━━━━━ EXTRACTED RECORDS ━━━━━

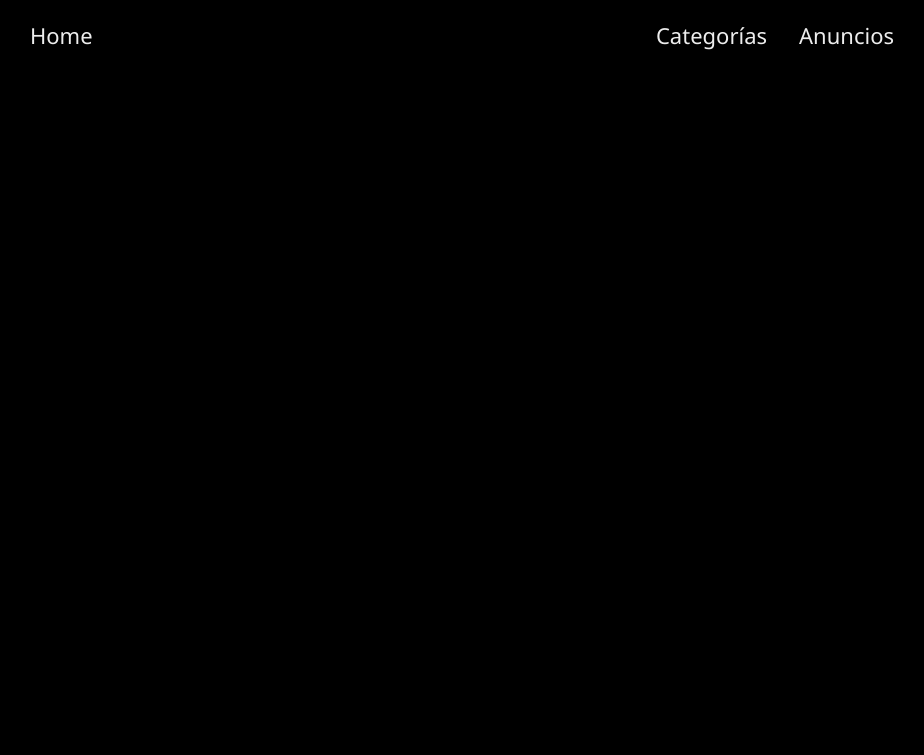
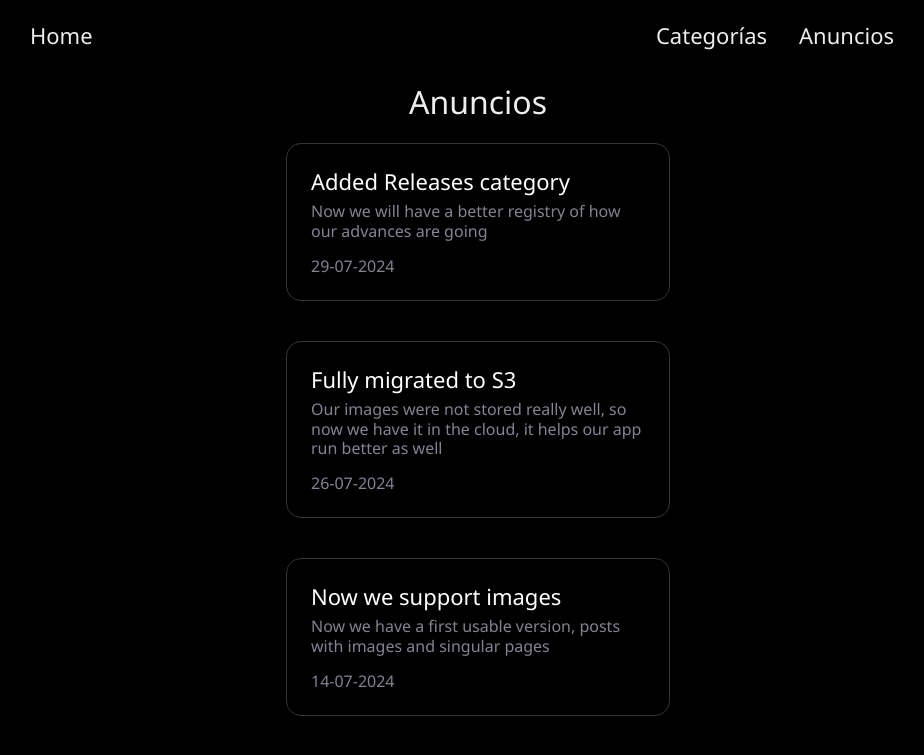
Before and after one commit to sebapkfd/city-app, a React (Vite) app: page /city-app/releases in a window 1280 px wide. Shown: the top 755 px of the page, without its empty margins (162-1086 px from the left). Built offline with nearby package versions, Linux system fonts and the light colour scheme.

Commit message:
Changed name of News section to Releases section

```diff
--- a/public/news.json
+++ b/public/releases.json
@@ -25,7 +25,7 @@
   },
   {
     "id": 5,
-    "title": "Added News category",
+    "title": "Added Releases category",
     "content": "Now we will have a better registry of how our advances are going",
     "date": "29-07-2024"
   }
--- a/src/App.css
+++ b/src/App.css
@@ -21,7 +21,8 @@ body {
 }
 
 .section,
-.issues-list {
+.issues-list,
+.releases-list {
   display: flex;
   flex-direction: column;
   justify-content: center;
@@ -189,9 +190,13 @@ body {
 }
 
 
-/*********** News ***********/
+/*********** Releases ***********/
 
-.news-item {
+.releases-list {
+  flex-direction: column-reverse;
+}
+
+.releases-item {
   display: flex;
   flex-direction: column;
   width: 30vw;
@@ -200,7 +205,7 @@ body {
   border: var(--grey-3) solid 1px;
 }
 
-.news-item-info {
+.releases-item-info {
   display: flex;
   flex-direction: column;
   justify-content: space-between;
@@ -208,24 +213,24 @@ body {
   padding: 1.5rem;
 }
 
-.news-item-info h2 {
+.releases-item-info h2 {
   font-size: 22px;
   line-height: 1.2;
   margin-bottom: 0.5rem;
   color: #fff;
 }
 
-.news-item-info p {
+.releases-item-info p {
   font-size: 16px;
   line-height: 1.2;
   color: #838393;
 }
 
-.news-item-content {
+.releases-item-content {
   margin-bottom: 1rem;
 }
 
-.news-item:hover {
+.releases-item:hover {
   background-color: var(--grey-4);
 }
 
--- a/src/App.tsx
+++ b/src/App.tsx
@@ -5,7 +5,7 @@ import Home from "./components/Home";
 import Categories from "./components/Categories";
 import Header from "./components/Header";
 import Category from "./components/Category";
-import News from "./components/News";
+import Releases from "./components/Releases";
 
 function App() {
   return (
@@ -13,7 +13,7 @@ function App() {
       <Header />
       <Routes>
         <Route path="/" element={<Home />} />
-        <Route path="/news" element={<News />} />
+        <Route path="/releases" element={<Releases />} />
         <Route path="/categories/:id" element={<Category />} />
         <Route path="/categories" element={<Categories />} />
         <Route path="/:id" element={<IssuePage />} />
--- a/src/components/Header.tsx
+++ b/src/components/Header.tsx
@@ -6,7 +6,7 @@ const Header = () => {
       <Link to={"/"}>Home</Link>
       <div className="header-options">
         <Link to={"/categories"}>Categorías</Link>
-        <Link to={"/news"}>Anuncios</Link>
+        <Link to={"/releases"}>Anuncios</Link>
       </div>
     </ul>
   );
--- a/src/components/NewItem.tsx
+++ /dev/null
@@ -1,20 +0,0 @@
-type New = {
-  id: number;
-  title: string;
-  content: string;
-  date: string;
-};
-
-const NewItem = ({ item }: { item: New }) => {
-  return (
-    <div className="news-item">
-      <div className="news-item-info">
-        <h2>{item.title}</h2>
-        <p className="news-item-content">{item.content}</p>
-        <p>{item.date}</p>
-      </div>
-    </div>
-  );
-};
-
-export default NewItem;
--- /dev/null
+++ b/src/components/ReleaseItem.tsx
@@ -0,0 +1,20 @@
+type Release = {
+  id: number;
+  title: string;
+  content: string;
+  date: string;
+};
+
+const ReleaseItem = ({ release }: { release: Release }) => {
+  return (
+    <div className="releases-item">
+      <div className="releases-item-info">
+        <h2>{release.title}</h2>
+        <p className="releases-item-content">{release.content}</p>
+        <p>{release.date}</p>
+      </div>
+    </div>
+  );
+};
+
+export default ReleaseItem;
--- a/src/components/News.tsx
+++ b/src/components/Releases.tsx
@@ -1,18 +1,18 @@
 import { useEffect, useState } from "react";
-import NewItem from "./NewItem";
+import ReleaseItem from "./ReleaseItem";
 
-type New = {
+type Release = {
   id: number;
   title: string;
   content: string;
   date: string;
 };
 
-const News = () => {
-  const [news, setNews] = useState<New[]>([]);
+const Releases = () => {
+  const [releases, setReleases] = useState<Release[]>([]);
 
   const getData = async () => {
-    const response = await fetch("./news.json", {
+    const response = await fetch("./releases.json", {
       headers: {
         "Content-Type": "application/json",
         "Accept": "application/json",
@@ -20,7 +20,7 @@ const News = () => {
     }
     );
     const data = await response.json();
-    setNews(data);
+    setReleases(data);
   };
 
   useEffect(() => {
@@ -30,13 +30,13 @@ const News = () => {
   return (
     <div className="section">
       <h1>Anuncios</h1>
-      <div className="news-list">
-        {news?.map((n, index) => (
-          <NewItem item={n} key={`new-${index}`}/>
+      <div className="releases-list">
+        {releases?.map((release, index) => (
+          <ReleaseItem release={release} key={`release-${index}`}/>
         ))}
       </div>
     </div>
   );
 };
 
-export default News;
+export default Releases;
```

━━━━━

Print each entry exactly, leaving pictures out.

**RESULT OF THIS TASK:**
Before and after one commit to sebapkfd/city-app, a React (Vite) app: page /city-app/releases in a window 1280 px wide. Shown: the top 755 px of the page, without its empty margins (162-1086 px from the left). Built offline with nearby package versions, Linux system fonts and the light colour scheme.

Commit message:
Changed name of News section to Releases section

```diff
--- a/public/news.json
+++ b/public/releases.json
@@ -25,7 +25,7 @@
   },
   {
     "id": 5,
-    "title": "Added News category",
+    "title": "Added Releases category",
     "content": "Now we will have a better registry of how our advances are going",
     "date": "29-07-2024"
   }
--- a/src/App.css
+++ b/src/App.css
@@ -21,7 +21,8 @@ body {
 }
 
 .section,
-.issues-list {
+.issues-list,
+.releases-list {
   display: flex;
   flex-direction: column;
   justify-content: center;
@@ -189,9 +190,13 @@ body {
 }
 
 
-/*********** News ***********/
+/*********** Releases ***********/
 
-.news-item {
+.releases-list {
+  flex-direction: column-reverse;
+}
+
+.releases-item {
   display: flex;
   flex-direction: column;
   width: 30vw;
@@ -200,7 +205,7 @@ body {
   border: var(--grey-3) solid 1px;
 }
 
-.news-item-info {
+.releases-item-info {
   display: flex;
   flex-direction: column;
   justify-content: space-between;
@@ -208,24 +213,24 @@ body {
   padding: 1.5rem;
 }
 
-.news-item-info h2 {
+.releases-item-info h2 {
   font-size: 22px;
   line-height: 1.2;
   margin-bottom: 0.5rem;
   color: #fff;
 }
 
-.news-item-info p {
+.releases-item-info p {
   font-size: 16px;
   line-height: 1.2;
   color: #838393;
 }
 
-.news-item-content {
+.releases-item-content {
   margin-bottom: 1rem;
 }
 
-.news-item:hover {
+.releases-item:hover {
   background-color: var(--grey-4);
 }
 
--- a/src/App.tsx
+++ b/src/App.tsx
@@ -5,7 +5,7 @@ import Home from "./components/Home";
 import Categories from "./components/Categories";
 import Header from "./components/Header";
 import Category from "./components/Category";
-import News from "./components/News";
+import Releases from "./components/Releases";
 
 function App() {
   return (
@@ -13,7 +13,7 @@ function App() {
       <Header />
       <Routes>
         <Route path="/" element={<Home />} />
-        <Route path="/news" element={<News />} />
+        <Route path="/releases" element={<Releases />} />
         <Route path="/categories/:id" element={<Category />} />
         <Route path="/categories" element={<Categories />} />
         <Route path="/:id" element={<IssuePage />} />
--- a/src/components/Header.tsx
+++ b/src/components/Header.tsx
@@ -6,7 +6,7 @@ const Header = () => {
       <Link to={"/"}>Home</Link>
       <div className="header-options">
         <Link to={"/categories"}>Categorías</Link>
-        <Link to={"/news"}>Anuncios</Link>
+        <Link to={"/releases"}>Anuncios</Link>
       </div>
     </ul>
   );
--- a/src/components/NewItem.tsx
+++ /dev/null
@@ -1,20 +0,0 @@
-type New = {
-  id: number;
-  title: string;
-  content: string;
-  date: string;
-};
-
-const NewItem = ({ item }: { item: New }) => {
-  return (
-    <div className="news-item">
-      <div className="news-item-info">
-        <h2>{item.title}</h2>
-        <p className="news-item-content">{item.content}</p>
-        <p>{item.date}</p>
-      </div>
-    </div>
-  );
-};
-
-export default NewItem;
--- /dev/null
+++ b/src/components/ReleaseItem.tsx
@@ -0,0 +1,20 @@
+type Release = {
+  id: number;
+  title: string;
+  content: string;
+  date: string;
+};
+
+const ReleaseItem = ({ release }: { release: Release }) => {
+  return (
+    <div className="releases-item">
+      <div className="releases-item-info">
+        <h2>{release.title}</h2>
+        <p className="releases-item-content">{release.content}</p>
+        <p>{release.date}</p>
+      </div>
+    </div>
+  );
+};
+
+export default ReleaseItem;
--- a/src/components/News.tsx
+++ b/src/components/Releases.tsx
@@ -1,18 +1,18 @@
 import { useEffect, useState } from "react";
-import NewItem from "./NewItem";
+import ReleaseItem from "./ReleaseItem";
 
-type New = {
+type Release = {
   id: number;
   title: string;
   content: string;
   date: string;
 };
 
-const News = () => {
-  const [news, setNews] = useState<New[]>([]);
+const Releases = () => {
+  const [releases, setReleases] = useState<Release[]>([]);
 
   const getData = async () => {
-    const response = await fetch("./news.json", {
+    const response = await fetch("./releases.json", {
       headers: {
         "Content-Type": "application/json",
         "Accept": "application/json",
@@ -20,7 +20,7 @@ const News = () => {
     }
     );
     const data = await response.json();
-    setNews(data);
+    setReleases(data);
   };
 
   useEffect(() => {
@@ -30,13 +30,13 @@ const News = () => {
   return (
     <div className="section">
       <h1>Anuncios</h1>
-      <div className="news-list">
-        {news?.map((n, index) => (
-          <NewItem item={n} key={`new-${index}`}/>
+      <div className="releases-list">
+        {releases?.map((release, index) => (
+          <ReleaseItem release={release} key={`release-${index}`}/>
         ))}
       </div>
     </div>
   );
 };
 
-export default News;
+export default Releases;
```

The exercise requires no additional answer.